You have all your equipment and now you’re ready to dive in and make the best tasting beer in the world. Take a step back and learn the basics. The first step on most home brewer’s journey is the extract kit.
What do you want to brew? If you’ve read this far you already know what you want to brew. And I’ll bet it’s a “double-stuffed extra dry-hopped quad”. For some reason beginning homebrewers always want to start big. I know I did. If that’s what you want to brew, go nuts. But promise me, at some point, you’ll want to brew something lighter or more subtle. You can hide lots of mistakes playing a loud electric guitar, but when you play acoustic guitar, there’s nothing to hide behind – it’s exactly the same with beer. So pick a style. My only recommendation is to start with some type of ale. All beer is either an ale or a lager (click here for a cool visualization of beer styles), and brewing lagers is much trickier.

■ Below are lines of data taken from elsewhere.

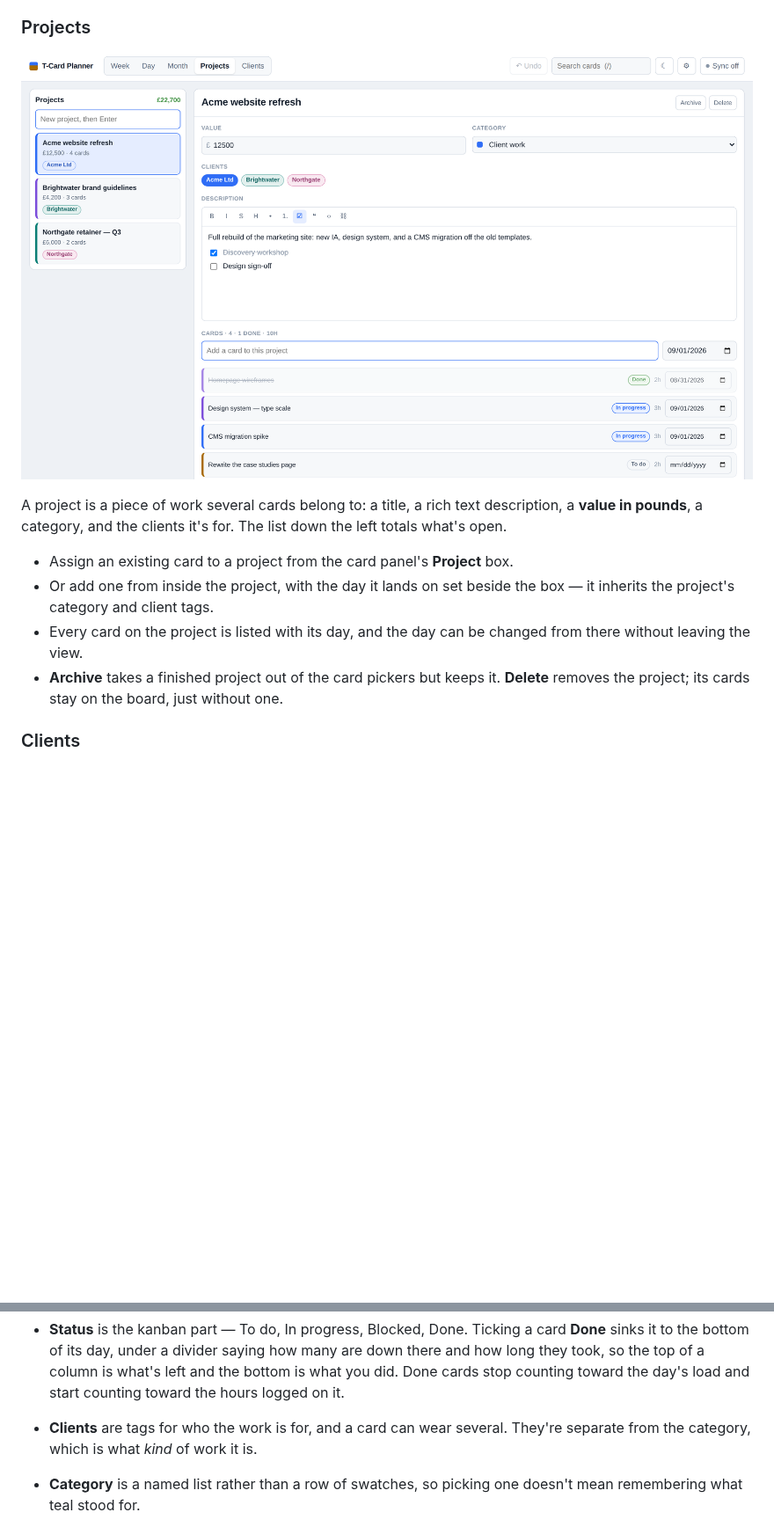
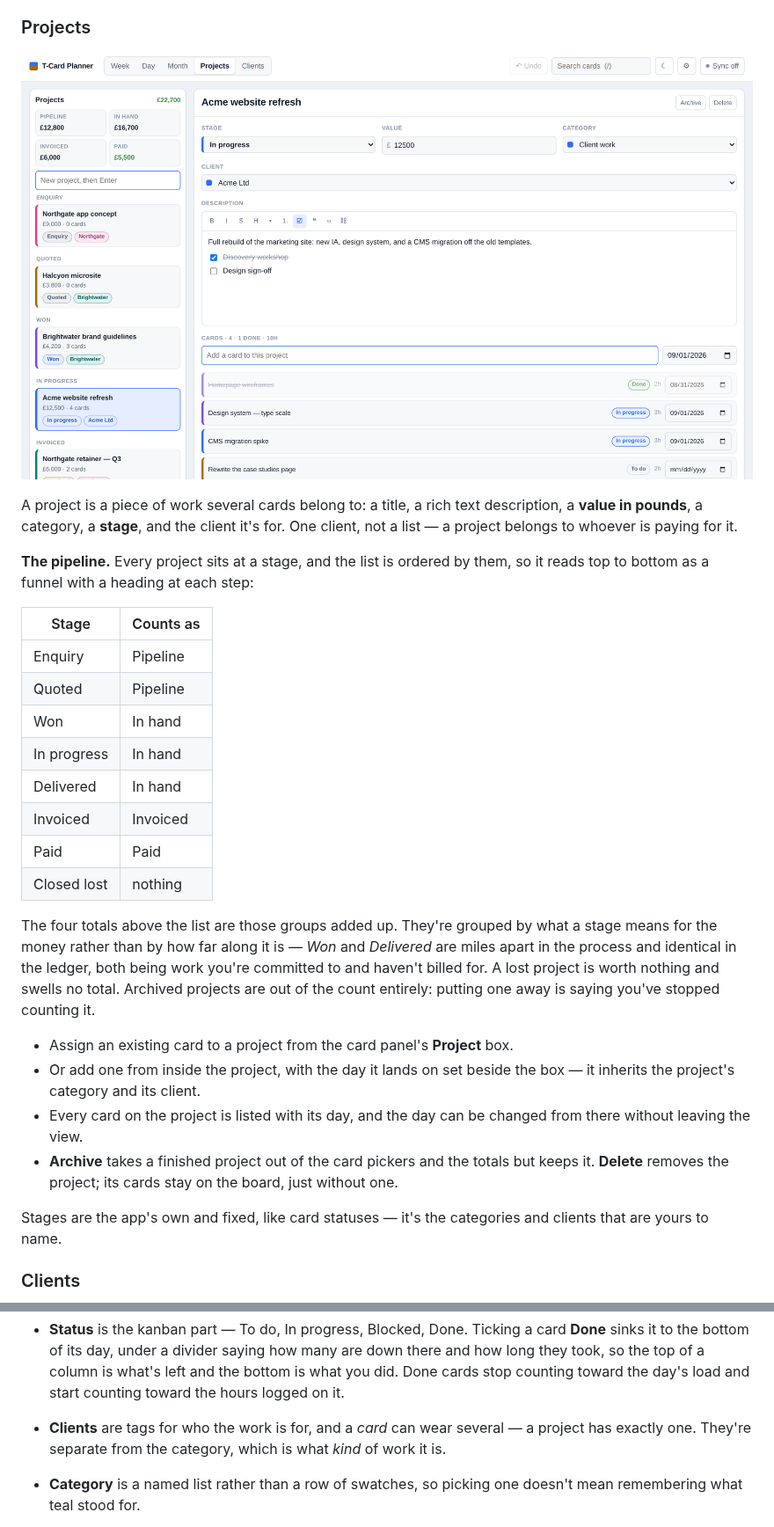
Before and after one commit to projectxcreative/T-card-planner, a Markdown page: README.md, 2 parts joined by grey strips. Shown at 88% size. GitHub-like rendering; pictures changed too: docs/projects.png; blank space fills up the shorter version.

```diff
--- a/README.md
+++ b/README.md
@@ -83,16 +83,41 @@ cards than fit says how many more.
 ![A project](docs/projects.png)
 
 A project is a piece of work several cards belong to: a title, a rich text
-description, a **value in pounds**, a category, and the clients it's for. The
-list down the left totals what's open.
+description, a **value in pounds**, a category, a **stage**, and the client it's
+for. One client, not a list — a project belongs to whoever is paying for it.
+
+**The pipeline.** Every project sits at a stage, and the list is ordered by
+them, so it reads top to bottom as a funnel with a heading at each step:
+
+| Stage | Counts as |
+| --- | --- |
+| Enquiry | Pipeline |
+| Quoted | Pipeline |
+| Won | In hand |
+| In progress | In hand |
+| Delivered | In hand |
+| Invoiced | Invoiced |
+| Paid | Paid |
+| Closed lost | nothing |
+
+The four totals above the list are those groups added up. They're grouped by
+what a stage means for the money rather than by how far along it is — *Won* and
+*Delivered* are miles apart in the process and identical in the ledger, both
+being work you're committed to and haven't billed for. A lost project is worth
+nothing and swells no total. Archived projects are out of the count entirely:
+putting one away is saying you've stopped counting it.
 
 - Assign an existing card to a project from the card panel's **Project** box.
 - Or add one from inside the project, with the day it lands on set beside the
-  box — it inherits the project's category and client tags.
+  box — it inherits the project's category and its client.
 - Every card on the project is listed with its day, and the day can be changed
   from there without leaving the view.
-- **Archive** takes a finished project out of the card pickers but keeps it.
-  **Delete** removes the project; its cards stay on the board, just without one.
+- **Archive** takes a finished project out of the card pickers and the totals
+  but keeps it. **Delete** removes the project; its cards stay on the board,
+  just without one.
+
+Stages are the app's own and fixed, like card statuses — it's the categories and
+clients that are yours to name.
 
 ### Clients
 
@@ -149,8 +175,9 @@ and it's the thing you read the board by from across the room.
   many are down there and how long they took, so the top of a column is what's
   left and the bottom is what you did. Done cards stop counting toward the day's
   load and start counting toward the hours logged on it.
-- **Clients** are tags for who the work is for, and a card can wear several.
-  They're separate from the category, which is what *kind* of work it is.
+- **Clients** are tags for who the work is for, and a *card* can wear several —
+  a project has exactly one. They're separate from the category, which is what
+  *kind* of work it is.
 - **Category** is a named list rather than a row of swatches, so picking one
   doesn't mean remembering what teal stood for.
 - **Size** is a rough hour estimate. Each day's bar fills as you plan it and
```
Also changed, not shown: other parts of README.md (+7 -6 lines), docs/clients.png, docs/day.png, docs/settings.png, 6 other files.
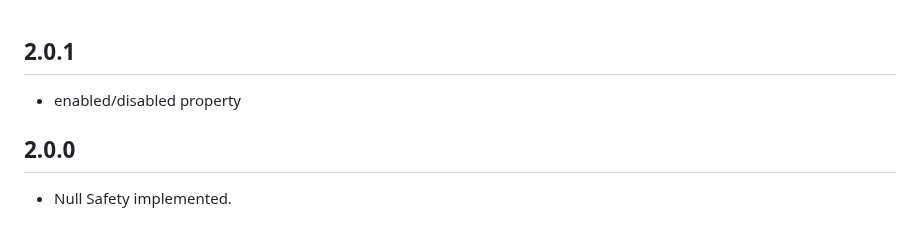
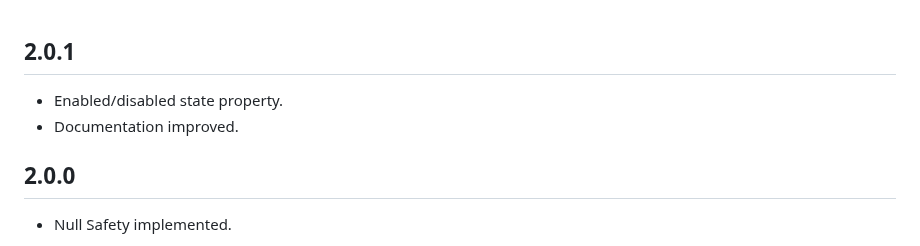
Before and after one commit to alex-melnyk/flutter_advanced_switch, a Markdown page: CHANGELOG.md, the part around the change. Rendered like a GitHub page.

```diff
--- a/CHANGELOG.md
+++ b/CHANGELOG.md
@@ -1,6 +1,7 @@
 ## 2.0.1
 
-* enabled/disabled property
+* Enabled/disabled state property.
+* Documentation improved.
 
 ## 2.0.0
 
```
Also changed, not shown: README.md (+29 -12 lines), PREVIEW_DARK_OFF.png (added), PREVIEW_DARK_ON.png (added), PREVIEW_LIGHT_OFF.png (added), PREVIEW_LIGHT_ON.png (added), SWITCH_OFF.jpg (deleted), SWITCH_ON.jpg (deleted), 2 other files.
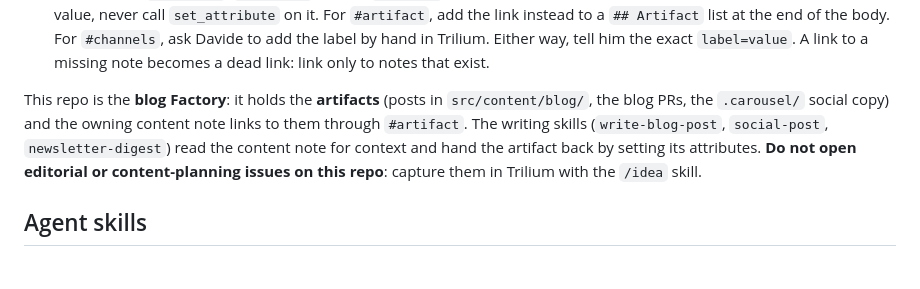
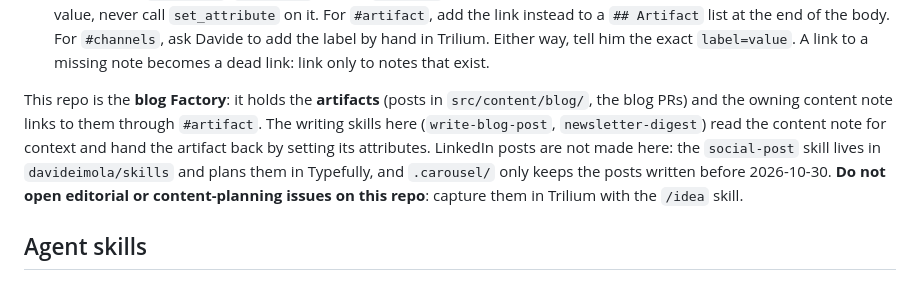
Before and after one commit to davideimola/davideimola.dev, a Markdown page: CLAUDE.md, the part around the change. Drawn GitHub-style.

Commit message:
chore: move social-post to davideimola/skills
The LinkedIn copy now lives in Typefully, so nothing ties the skill to
this repo. .carousel/ keeps the posts written before the move.

```diff
--- a/CLAUDE.md
+++ b/CLAUDE.md
@@ -16,7 +16,7 @@ Editorial planning (ideas, content topics, talks, channel decisions, lifecycle)
 - **Metrics**: "Metriche contenuti" (`W2z88t8D6i5L`). Hub: "Pipeline contenuti" (`I78vgbZLZnde`, Flag/Side, cadence floor).
 - **MCP gotchas:** `edit_note_content` does not work on text notes: to change a body, `get_note_content`, edit the Markdown, and write it back whole with `set_note_content`, preserving everything else (links included). `set_attribute` **overwrites** an existing attribute with the same name (verified 2026-10-20), so it cannot add a second value to a multi-valued label (`#artifact`, `#channels`). Check `get_note` first: if the label is absent, set it; if it already has a different value, never call `set_attribute` on it. For `#artifact`, add the link instead to a `## Artifact` list at the end of the body. For `#channels`, ask Davide to add the label by hand in Trilium. Either way, tell him the exact `label=value`. A link to a missing note becomes a dead link: link only to notes that exist.
 
-This repo is the **blog Factory**: it holds the **artifacts** (posts in `src/content/blog/`, the blog PRs, the `.carousel/` social copy) and the owning content note links to them through `#artifact`. The writing skills (`write-blog-post`, `social-post`, `newsletter-digest`) read the content note for context and hand the artifact back by setting its attributes. **Do not open editorial or content-planning issues on this repo**: capture them in Trilium with the `/idea` skill.
+This repo is the **blog Factory**: it holds the **artifacts** (posts in `src/content/blog/`, the blog PRs) and the owning content note links to them through `#artifact`. The writing skills here (`write-blog-post`, `newsletter-digest`) read the content note for context and hand the artifact back by setting its attributes. LinkedIn posts are not made here: the `social-post` skill lives in `davideimola/skills` and plans them in Typefully, and `.carousel/` only keeps the posts written before 2026-10-30. **Do not open editorial or content-planning issues on this repo**: capture them in Trilium with the `/idea` skill.
 
 ## Agent skills
 
```
Also changed, not shown: 2 other files.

So you have the hardware, and you know what you want to brew. Let’s get the ingredients.
Making beer is like making chicken soup. You can make good chicken soup using chicken stock, or you can make killer chicken soup by making your own stock. In this analogy chicken stock is “extract brewing” and making your own stock is “all-grain brewing.” Since we’re talking 101, let’s keep it simple and focus on an scoring an extract recipe kit.
You’ve already made a trip to your local homebrew store for equipment, so pick up your ingredients there too. They’ll likely have pre-prepared kits that correspond to styles (IPA, Scotch ale, etc). A “kit” is simply pre-weighed portions of grains, hops, yeast, and malt extract. Be sure to tell them you want a kit with malt extract, or you’ll be jumping to homebrewing 401 without the right hardware or patience. Malt extract is the chicken stock mentioned above – it’s a condensed version of what you get from mashing grains when brewing all grain. You can get it dried (like powdered sugar) or liquid (like molasses), which have different (and largely subjective) tradeoffs.
Pro tip: never, ever, ever use dried yeast. There’s some okay dried yeast out there but it’s much easier to find a great liquid yeast from either Wyeast or White Labs. Every homebrew store and online store stocks one, or both, lines of yeasts. Always use liquid yeast and make sure the yeast matches your beer style. If you go to a local homebrew shop and ask for help with a kit, it’s highly unlikely they’ll give you dry yeast in a packet, but keep an eye out for it.
IMPORTANT: If your uncle gave you a Mr. Beer kit, you do not have your ingredients. A Mr. Beer kit is merely an efficient way to waste an afternoon making something you that tell your friends is great, but that really sucks in reality. Throw out that kit out, follow my recommendations above, and tell your uncle his beer kit was awesome.